Alexandre Pantoja has beaten some of the world’s best flyweights over 30 professional MMA bouts, and he holds two victories over current UFC king Brandon Moreno. That makes him dream bigger going into UFC 290 on Saturday in Las Vegas.
Pantoja was the backup fighter on two separate occasions in the UFC, but both title bouts went on without hiccups. Finally a title challenger, the pride of Arraial do Cabo, Brazil, meets Moreno a third time.
Pantoja ended the first clash via submission during an exhibition on The Ultimate Fighter in 2016, and two years later notched a dominant decision over Moreno.
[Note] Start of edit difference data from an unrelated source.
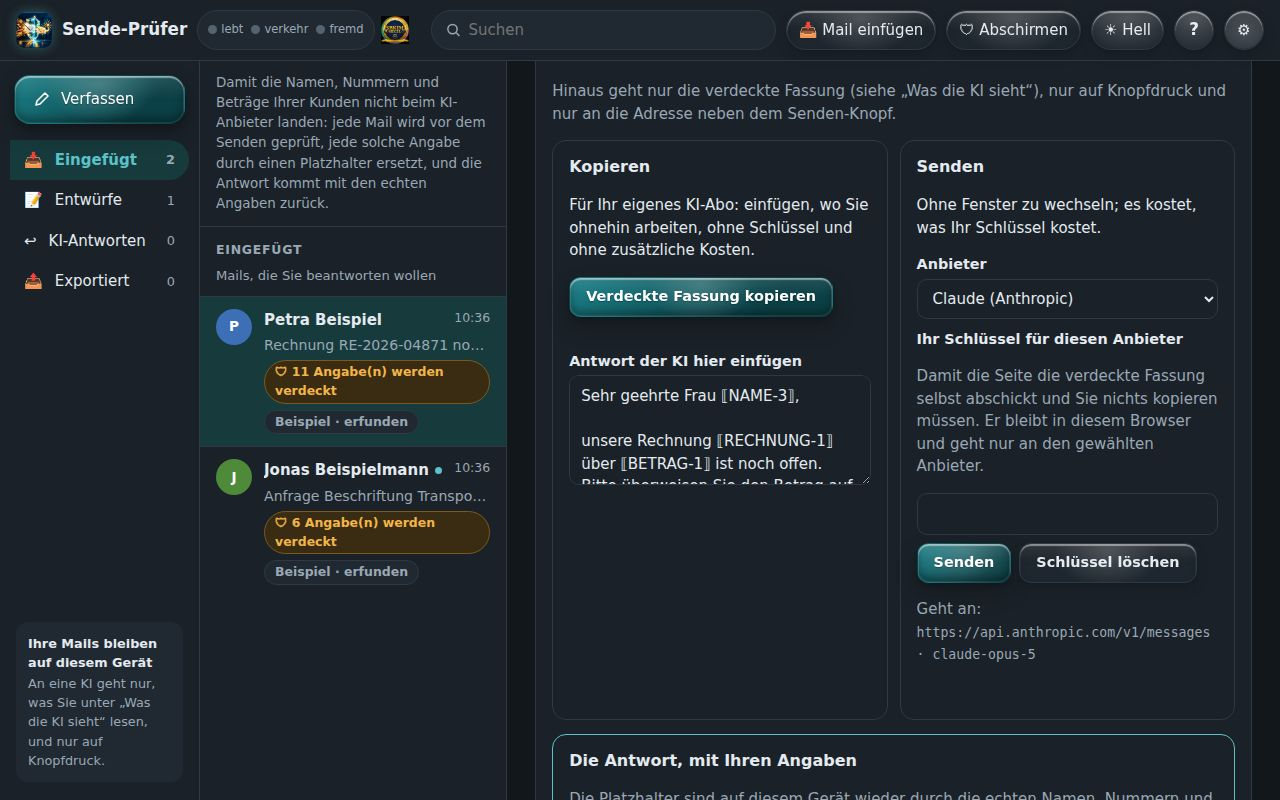
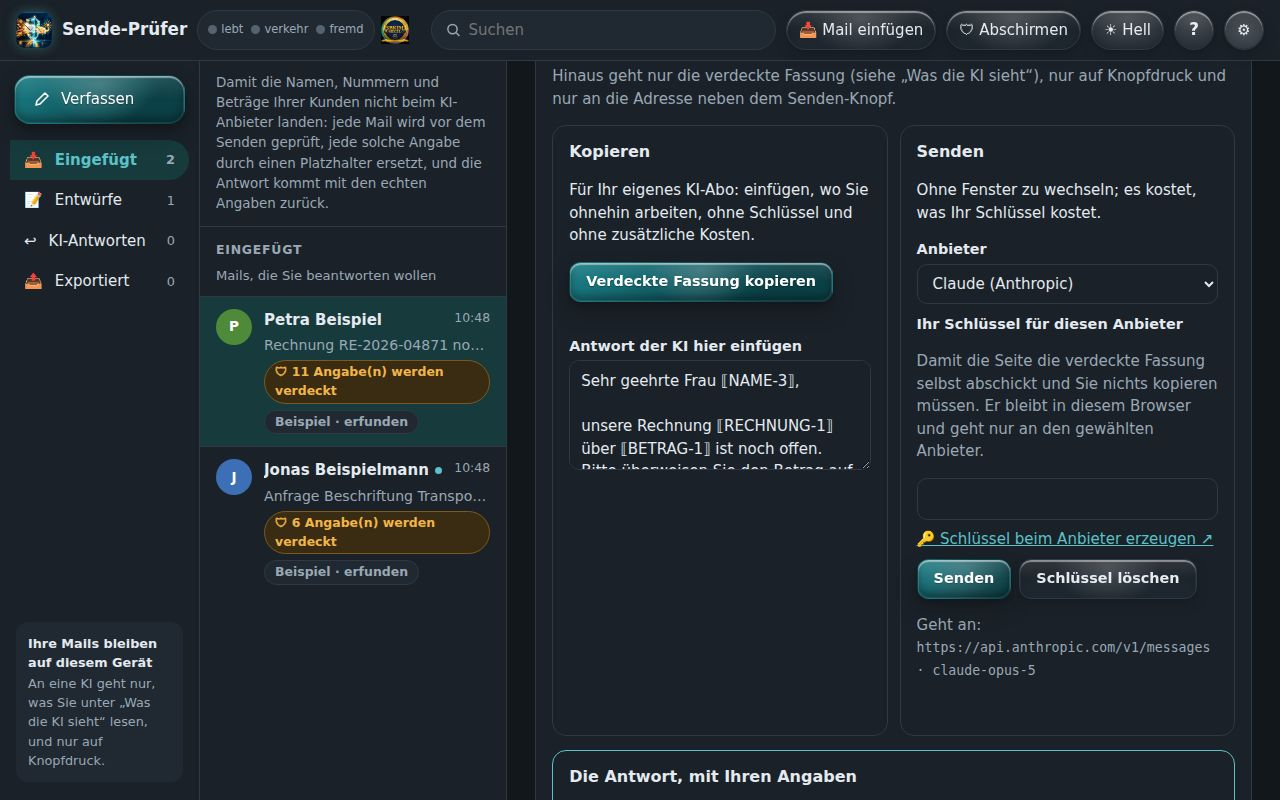
Link zur Schlüssel-Seite des Anbieters im Senden-Kasten
Unter dem Schlüsselfeld: „🔑 Schlüssel beim Anbieter erzeugen ↗“. Die
Adresse steht als `holen` in ANBIETER und wechselt mit dem Anbieter;
neuer Tab, noopener noreferrer. Vier Proben, vier Gegenprobe-Fälle
(HOL:), LIESMICH, Anleitung und Handbuch-Szene 7 neu gebaut, Cache v15.

Claude-Session: https://claude.ai/code/session_01KHFo7yvYQss46eJghCdK41

diff --git a/anleitung.html b/anleitung.html
@@ -111,7 +111,7 @@ td{padding:11px 14px;border-top:1px solid var(--linie);vertical-align:top}
 </section>
 <section class="teil" id="so-geht-es">
  <div class="kopfzeile"><span class="nr">02</span><h2>So geht es</h2></div>
- <ol class="schritte"><li><b>📥 Mail einfügen:</b> eine empfangene Mail samt Kopfzeilen (Von, An, Betreff) aus Ihrem Mail-Programm hineinkopieren oder eine gespeicherte <code>.eml</code> öffnen. Sie landet in <b>Eingefügt</b>. Oder <b>Verfassen</b> für einen eigenen Entwurf (Ordner <b>Entwürfe</b>).</li><li>Die Namen aus Von und An werden von selbst verdeckt. Weitere Personen- und Firmennamen tragen Sie unter <b>„Weitere Namen“</b> ein.</li><li><b>Original</b> zeigt die Mail mit jedem Fund markiert, <b>Was die KI sieht</b> zeigt genau den Text, der hinausgeht: Ihre Mail, darunter Ihre Bitte, jede Angabe als Platzhalter.</li><li><b>✦ Mit KI beantworten</b> (bzw. überarbeiten). Unter <b>„Was soll die KI tun?“</b> eine Aufgabe antippen (Antwort, Rechnung, Mahnung, Angebot …) oder selbst eintragen und <b>Anweisung bauen</b>; daraus entsteht die ganze Anweisung, frei änderbar. <b>Als Knopf merken</b> legt eine eigene Aufgabe als Knopf an. Dann einen der beiden Wege wählen:<ul><li><b>Kopieren</b>, für Ihr eigenes KI-Abo: einfügen, wo Sie ohnehin arbeiten, ohne Schlüssel und ohne zusätzliche Kosten. Die Antwort fügen Sie danach in das Feld darunter ein.</li><li><b>Senden</b>, ohne Fenster zu wechseln. Sie wählen den Anbieter und tragen Ihren Schlüssel ein. Es kostet, was Ihr Schlüssel kostet.</li></ul></li><li>Die Antwort steht mit Ihren echten Angaben da. <b>In KI-Antworten ablegen</b>, <b>⤓ Als .eml speichern</b> oder <b>📤 Teilen</b>: die <code>.eml</code> öffnet Ihr Mail-Programm als Entwurf; Teilen gibt Betreff und Text an ein Programm Ihrer Wahl (den Empfänger tragen Sie dort ein). Gespeicherte und geteilte Mails liegen danach in <b>Exportiert</b>.</li></ol>
+ <ol class="schritte"><li><b>📥 Mail einfügen:</b> eine empfangene Mail samt Kopfzeilen (Von, An, Betreff) aus Ihrem Mail-Programm hineinkopieren oder eine gespeicherte <code>.eml</code> öffnen. Sie landet in <b>Eingefügt</b>. Oder <b>Verfassen</b> für einen eigenen Entwurf (Ordner <b>Entwürfe</b>).</li><li>Die Namen aus Von und An werden von selbst verdeckt. Weitere Personen- und Firmennamen tragen Sie unter <b>„Weitere Namen“</b> ein.</li><li><b>Original</b> zeigt die Mail mit jedem Fund markiert, <b>Was die KI sieht</b> zeigt genau den Text, der hinausgeht: Ihre Mail, darunter Ihre Bitte, jede Angabe als Platzhalter.</li><li><b>✦ Mit KI beantworten</b> (bzw. überarbeiten). Unter <b>„Was soll die KI tun?“</b> eine Aufgabe antippen (Antwort, Rechnung, Mahnung, Angebot …) oder selbst eintragen und <b>Anweisung bauen</b>; daraus entsteht die ganze Anweisung, frei änderbar. <b>Als Knopf merken</b> legt eine eigene Aufgabe als Knopf an. Dann einen der beiden Wege wählen:<ul><li><b>Kopieren</b>, für Ihr eigenes KI-Abo: einfügen, wo Sie ohnehin arbeiten, ohne Schlüssel und ohne zusätzliche Kosten. Die Antwort fügen Sie danach in das Feld darunter ein.</li><li><b>Senden</b>, ohne Fenster zu wechseln. Sie wählen den Anbieter und tragen Ihren Schlüssel ein; einen Schlüssel erzeugen Sie über den Link „🔑 Schlüssel beim Anbieter erzeugen“. Es kostet, was Ihr Schlüssel kostet.</li></ul></li><li>Die Antwort steht mit Ihren echten Angaben da. <b>In KI-Antworten ablegen</b>, <b>⤓ Als .eml speichern</b> oder <b>📤 Teilen</b>: die <code>.eml</code> öffnet Ihr Mail-Programm als Entwurf; Teilen gibt Betreff und Text an ein Programm Ihrer Wahl (den Empfänger tragen Sie dort ein). Gespeicherte und geteilte Mails liegen danach in <b>Exportiert</b>.</li></ol>
  <p>Unter <b>⚙</b> stehen die Beispiel-Mail und der Selbsttest. Oben schaltet <b>☀ Hell</b> bzw. <b>🌙 Dunkel</b> das Thema um; die Wahl bleibt gemerkt.</p>
  <p><b>🛡 Abschirmen</b> hält Schreib-Helfer (Grammarly, LanguageTool) und die KI-Schreibhilfe des Browsers von den Schreibfeldern fern: Rechtschreibprüfung, Autokorrektur und Schreibvorschläge gehen aus, auch in Feldern, die später aufgehen. Ein zweiter Tipp stellt alles wieder her. Hängt etwas Fremdes Elemente oder Marken in die Seite, erscheint oben ein roter Hinweis, und die Lampe <b>fremd</b> leuchtet.</p>
  <p>Oben neben dem Namen steht die <b>Netz-Leiste</b>: drei Lampen (<b>lebt</b> · <b>verkehr</b> · <b>fremd</b>), das <b>Siegel</b> und die <b>Mycel-Blase</b>. Am Handy stehen dort nur die drei Punkte; ein Tipp klappt Namen, Siegel und Blase auf. Der Sende-Prüfer ist damit ein eigener Knoten im SBKIM-Netz. Mit dem Netz verbindet er sich nur, wenn Sie in der Mycel-Blase darauf tippen.</p>

diff --git a/sende-pruefer.html b/sende-pruefer.html
@@ -304,9 +304,11 @@ dialog h2{margin:0 0 8px;font-size:1.1rem}
    Anbieter ergänzt, trägt ihn HIER ein, mit Beleg. */
 const ANBIETER = Object.freeze({
   anthropic: Object.freeze({ name: "Claude (Anthropic)", adresse: "https://api.anthropic.com/v1/messages",
-    modell: "claude-opus-5", beginnt: "sk-ant-", protokoll: "messages" }),
+    modell: "claude-opus-5", beginnt: "sk-ant-", protokoll: "messages",
+    holen: "https://console.anthropic.com/settings/keys" }),
   mistral: Object.freeze({ name: "Mistral (EU)", adresse: "https://api.mistral.ai/v1/chat/completions",
-    modell: "mistral-large-latest", beginnt: null, protokoll: "openai" })
+    modell: "mistral-large-latest", beginnt: null, protokoll: "openai",
+    holen: "https://console.mistral.ai/api-keys" })
 });
 const SCHLUESSEL_PREFIX = "sendepruefer_key_";
 const THEMA_KEY = "sendepruefer_thema";
@@ -742,6 +744,7 @@ function kiKasten(m) {
         el("label", { for: "schluessel" }, "Ihr Schlüssel für diesen Anbieter"),
         el("p", { class: "gedaempft", "data-schluessel-zweck": true }, "Damit die Seite die verdeckte Fassung selbst abschickt und Sie nichts kopieren müssen. Er bleibt in diesem Browser und geht nur an den gewählten Anbieter."),
         schl,
+        el("a", { id: "schluessel-holen", target: "_blank", rel: "noopener noreferrer", style: "display:inline-block;margin-top:8px" }, "🔑 Schlüssel beim Anbieter erzeugen\u00a0↗"),
         el("div", { class: "werkzeug", style: "margin:8px 0 0" },
           el("button", { class: "knopf haupt", id: "senden", type: "button", onclick: () => senden(m) }, "Senden"),
           el("button", { class: "knopf", id: "schluessel-weg", type: "button", onclick: schluesselLoeschen }, "Schlüssel löschen")),
@@ -825,6 +828,7 @@ function anbieterZeigen() {
   if (!$("anbieter")) return;
   const a = anbieterJetzt();
   $("ziel-adresse").textContent = a.adresse + " · " + a.modell;
+  $("schluessel-holen").href = a.holen;
   $("schluessel").value = lies(schluesselName());
   $("sende-meldung").textContent = "";
 }

diff --git a/handbuch.html b/handbuch.html
@@ -195,7 +195,7 @@ html.bewegt .szene.da{opacity:1;transform:none}
  <div class="kopfzeile"><span class="nr">07</span><h2>Zwei Wege hinaus</h2></div>
  <figure class="bild">
   <img src="handbuch/07-wege.jpg" width="1280" height="800" alt="Zwei Wege hinaus — Bildschirmfoto der App" loading="lazy" decoding="async">
-  <span class="ring" data-ring style="left:43.1%;top:17.5%;width:53.3%;height:72.5%"></span>
+  <span class="ring" data-ring style="left:43.1%;top:15.6%;width:53.3%;height:76.3%"></span>
  </figure>
  <p class="text"><b>Kopieren</b> für Ihr eigenes KI-Abo: in ChatGPT, Claude oder Le Chat einfügen, ohne Schlüssel und ohne zusätzliche Kosten. <b>Senden</b> geht direkt an Anthropic oder Mistral, mit Ihrem eigenen Schlüssel — es kostet, was Ihr Schlüssel kostet. Beide Wege sind gleichrangig; hinaus geht nur der verdeckte Text, und nur auf Knopfdruck.</p>
  <p class="sprech" data-sprech><span class="mikro" aria-hidden="true">🎙</span> Zwei Wege, beide gleichwertig: kopieren für Ihr eigenes KI-Abo, oder direkt senden mit Ihrem Schlüssel. Hinaus geht nur der geschützte Text, und nur, wenn Sie tippen.</p>

diff --git a/sw.js b/sw.js
@@ -1,7 +1,7 @@
 /* Offline-Vorrat des Sende-Prüfers. Wer eine Datei aus CORE ändert, erhöht
    CACHE_VERSION — sonst liefert der Worker die alte Fassung weiter.
    Anfragen an fremde Adressen (die KI-Anbieter) fasst er NICHT an. */
-const CACHE_VERSION = "sende-pruefer-v14";
+const CACHE_VERSION = "sende-pruefer-v15";
 const CORE = ["./", "index.html", "sende-pruefer.html", "handbuch.html", "anleitung.html", "koeder.txt", "LIESMICH.md", "manifest.json", "icons/favicon-32.png", "icons/marke-72.png", "icons/sende-pruefer-bild.webp", "modules/25_pseudonym.js", "assets/abschirmung.js", "assets/sbkim-init.js", "assets/siegel-inhalt.js"];
 self.addEventListener("install", (e) => {
   e.waitUntil(caches.open(CACHE_VERSION).then((c) =>

diff --git a/CLAUDE.md b/CLAUDE.md
@@ -146,6 +146,16 @@ Die Tabelle wird am Handy zu Karten; gemessen wird die Tabelle selbst, nicht ihr
 (`overflow:hidden` hätte eine zu breite Tabelle still abgeschnitten — so war ein
 Gegenprobe-Fall zuerst blind). Wer LIESMICH.md ändert, baut neu, sonst wird die Probe rot.
 
+## Schlüssel beim Anbieter erzeugen (seit 2026-09-29)
+
+Klaus: *„Mir fehlt noch die Schlüsselgenerierung für KI … der Link direkt zum Anbieter.“*
+Unter dem Schlüsselfeld steht „🔑 Schlüssel beim Anbieter erzeugen ↗“. Die Adresse
+steht als `holen` in `ANBIETER` (Anthropic `console.anthropic.com/settings/keys`,
+Mistral `console.mistral.ai/api-keys` — dieselben Adressen wie in den übrigen Apps
+des Netzes) und wechselt mit dem Anbieter. Neuer Tab, `noopener noreferrer`. Keine
+Zahl zu Startguthaben. Ob die Seiten beim Anbieter heute so heißen, ist aus dem
+Behälter nicht gemessen.
+
 ## Prüfen
 
 ```bash
@@ -155,7 +165,7 @@ npm run gegenprobe  # 96 eingebaute Fehler, jeder muss seine rote Zeile werfen
 NUR_ANKER=1 bash tests/gegenprobe.sh   # nur die Anker, in Sekunden
 ```
 
-Zuletzt gemessen (2026-09-29, Tempo, Bodenschein, Wackeln): **240 grün · 0 ROT** · `NUR_ANKER` **96 · 0 tot** · die 13 Lichtschein-/Icon-Fälle **13 gefangen · 0 blind · 0 aus falschem Grund**. Davor (2026-09-29, Klaus' Lichtweg): **234 grün · 0 ROT** · `NUR_ANKER` **89 · 0 tot** · die sechs Lichtkegel-Fälle **6 gefangen · 0 blind · 0 aus falschem Grund** (ein Anker traf erst zweimal — `0%{scale:4` steht auch in `100%{scale:4` —, gemeldet und eindeutig gemacht). Davor (2026-09-29, weißer Saum entfernt): **229 grün · 0 ROT**. Davor (2026-09-29, Knoten + Abschirmung + Handbuch + Icons): **222 grün · 0 ROT** · Gegenprobe: erster voller Lauf über die Knoten-Fälle **68 gefangen · 2 blind · 2 aus falschem Grund** — alle vier in der Probe (überflüssiges Nachholen, Höhen-Prüfung übersah Teile unter 30 px, Lade-Prüfung zu früh, ein Stolpern nahm die Leisten-Prüfungen mit); danach diese vier und die 13 neuen `HB:`-Fälle einzeln gefahren: **17 gefangen · 0 blind · 0 aus falschem Grund**, `NUR_ANKER` **85 · 0 tot**. Ein voller Lauf über alle 85 danach ist **nicht** gefahren. Davor (2026-09-29, volle Lesebreite, Teilen als Text, Namen mit Komma): **106 grün · 0 ROT** · Gegenprobe **46 gefangen · 0 blind · 0 aus falschem Grund · 0 tote Anker**. Davor (2026-09-28, Vollbild + Themen-Knopf + Glas-Knöpfe): **102 grün · 0 ROT** · Gegenprobe **44 gefangen · 0 blind · 0 aus falschem Grund · 0 tote Anker** (ein Anker zeigte nach dem Umbau des Themen-Knopfs ins Leere, von `NUR_ANKER` gemeldet und nachgezogen). Davor (2026-09-28, Postfach): **95 grün · 0 ROT** · Gegenprobe **39
+Zuletzt gemessen (2026-09-29, Schlüssel-Link): **267 grün · 0 ROT** · `NUR_ANKER` **114 · 0 tot** · die vier `HOL:`-Fälle **4 gefangen · 0 blind · 0 aus falschem Grund**. Davor (2026-09-29, Tempo, Bodenschein, Wackeln): **240 grün · 0 ROT** · `NUR_ANKER` **96 · 0 tot** · die 13 Lichtschein-/Icon-Fälle **13 gefangen · 0 blind · 0 aus falschem Grund**. Davor (2026-09-29, Klaus' Lichtweg): **234 grün · 0 ROT** · `NUR_ANKER` **89 · 0 tot** · die sechs Lichtkegel-Fälle **6 gefangen · 0 blind · 0 aus falschem Grund** (ein Anker traf erst zweimal — `0%{scale:4` steht auch in `100%{scale:4` —, gemeldet und eindeutig gemacht). Davor (2026-09-29, weißer Saum entfernt): **229 grün · 0 ROT**. Davor (2026-09-29, Knoten + Abschirmung + Handbuch + Icons): **222 grün · 0 ROT** · Gegenprobe: erster voller Lauf über die Knoten-Fälle **68 gefangen · 2 blind · 2 aus falschem Grund** — alle vier in der Probe (überflüssiges Nachholen, Höhen-Prüfung übersah Teile unter 30 px, Lade-Prüfung zu früh, ein Stolpern nahm die Leisten-Prüfungen mit); danach diese vier und die 13 neuen `HB:`-Fälle einzeln gefahren: **17 gefangen · 0 blind · 0 aus falschem Grund**, `NUR_ANKER` **85 · 0 tot**. Ein voller Lauf über alle 85 danach ist **nicht** gefahren. Davor (2026-09-29, volle Lesebreite, Teilen als Text, Namen mit Komma): **106 grün · 0 ROT** · Gegenprobe **46 gefangen · 0 blind · 0 aus falschem Grund · 0 tote Anker**. Davor (2026-09-28, Vollbild + Themen-Knopf + Glas-Knöpfe): **102 grün · 0 ROT** · Gegenprobe **44 gefangen · 0 blind · 0 aus falschem Grund · 0 tote Anker** (ein Anker zeigte nach dem Umbau des Themen-Knopfs ins Leere, von `NUR_ANKER` gemeldet und nachgezogen). Davor (2026-09-28, Postfach): **95 grün · 0 ROT** · Gegenprobe **39
 gefangen · 0 blind · 0 aus falschem Grund · 0 tote Anker**, erster Lauf. Davor
 (2026-09-28, mit Beispiel-E-Mail): **68 grün · 0 ROT** · Gegenprobe
 **26 gefangen · 0 blind · 0 aus falschem Grund · 0 tote Anker**. Davor

diff --git a/LIESMICH.md b/LIESMICH.md
@@ -15,7 +15,7 @@ Der Sende-Prüfer ist ein kleines Postfach, das dafür sorgt, dass die Namen, Nu
 3. **Original** zeigt die Mail mit jedem Fund markiert, **Was die KI sieht** zeigt genau den Text, der hinausgeht: Ihre Mail, darunter Ihre Bitte, jede Angabe als Platzhalter.
 4. **✦ Mit KI beantworten** (bzw. überarbeiten). Unter **„Was soll die KI tun?“** eine Aufgabe antippen (Antwort, Rechnung, Mahnung, Angebot …) oder selbst eintragen und **Anweisung bauen**; daraus entsteht die ganze Anweisung, frei änderbar. **Als Knopf merken** legt eine eigene Aufgabe als Knopf an. Dann einen der beiden Wege wählen:
    - **Kopieren**, für Ihr eigenes KI-Abo: einfügen, wo Sie ohnehin arbeiten, ohne Schlüssel und ohne zusätzliche Kosten. Die Antwort fügen Sie danach in das Feld darunter ein.
-   - **Senden**, ohne Fenster zu wechseln. Sie wählen den Anbieter und tragen Ihren Schlüssel ein. Es kostet, was Ihr Schlüssel kostet.
+   - **Senden**, ohne Fenster zu wechseln. Sie wählen den Anbieter und tragen Ihren Schlüssel ein; einen Schlüssel erzeugen Sie über den Link „🔑 Schlüssel beim Anbieter erzeugen“. Es kostet, was Ihr Schlüssel kostet.
 5. Die Antwort steht mit Ihren echten Angaben da. **In KI-Antworten ablegen**, **⤓ Als .eml speichern** oder **📤 Teilen**: die `.eml` öffnet Ihr Mail-Programm als Entwurf; Teilen gibt Betreff und Text an ein Programm Ihrer Wahl (den Empfänger tragen Sie dort ein). Gespeicherte und geteilte Mails liegen danach in **Exportiert**.
 
 Unter **⚙** stehen die Beispiel-Mail und der Selbsttest. Oben schaltet **☀ Hell** bzw. **🌙 Dunkel** das Thema um; die Wahl bleibt gemerkt.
“What changes now is that he’s the champion,” Pantoja said on a recent episode of MMA Fighting podcast Trocação Franca. “The confidence he has of being champion means a lot. To me, he’s a completely different fighter. I know that, but he’s someone I’ve beat before.
“I look him in the eyes, and I know where I can push. A lot of people say how much he has evolved — and he did, no doubt about it — but I’m at American Top Team for five years now, and I know how much I’ve evolved as well.
“I know he’s a different fighter, and that’s exactly what I expect. I really want to fight the best Moreno possible, you know? I’m sure he’ll give me that. He beat Deiveson Figueiredo dominantly. He knocked out Kai Kara-France, a very aggressive fighter that was making some noise in the division, with a clean knockout.”
Pantoja said Moreno has earned his success and has “such a beautiful story in the UFC.” But he ultimately wants to ruin it when they clash at the T-Mobile Arena. After that, he plans to pile on contender after contender until he’s reached legendary status.
“It’s hard to tie Demetrious Johnson’s [record], but I hope to get to pound-for-pound [best],” Pantoja said. “I really want to go head to head with those guys in the top of the pound-for-pound [rankings]. I don’t want to be only the champion of my division, I want to be one of the world’s greatest martial artists.”
Pantoja doesn’t believe the UFC should grant Moreno an immediate rematch after UFC 290 because there are other contenders waiting for their opportunities. He plans to be an “active champion” and put his belt on the line before the end of 2023.
“I respect him a lot, I respect his history and the family he’s raised,” Pantoja said of Moreno. “He’s a champion the UFC really likes. He has charisma, but the UFC is not about the nicest fighter, the UFC was created to prove who’s the best martial artist, and I’m going there to prove it.”
“I’m sure Moreno will train three times harder [because he’s 0-2] and come ready, but so have I,” he continued. “I’m reinventing myself every single day. I try to become better and put myself in uncomfortable situations the entire time, because after Moreno, there’s the Deiveson [Figueiredos] of the world, the Manel Kapes, the Matheus Nicolaus’, you know? There are great names in this division. This division has never been better, and I’m happy about this. I hope this fight is so great it goes down in history.”
Pantoja said he never really thought he would be in the UFC one day, let alone hold the championship belt. “Already a winner” for everything he has accomplished inside and outside the cage, Pantoja will for the first time bring his kids with him from Florida to Las Vegas for fight week, hoping to hand them a shiny gift on Saturday.
“My teammates say I’m already the champion, and training with those guys on a daily basis shows me there’s no such things as champion in advance,” he said. “You have to go through the process. I’m ready to get tired, to recover and to start all over. There are says you go to the gym and get beat up and is like, ‘Wait, hold on.’ I have to work really hard to be ready for Moreno.”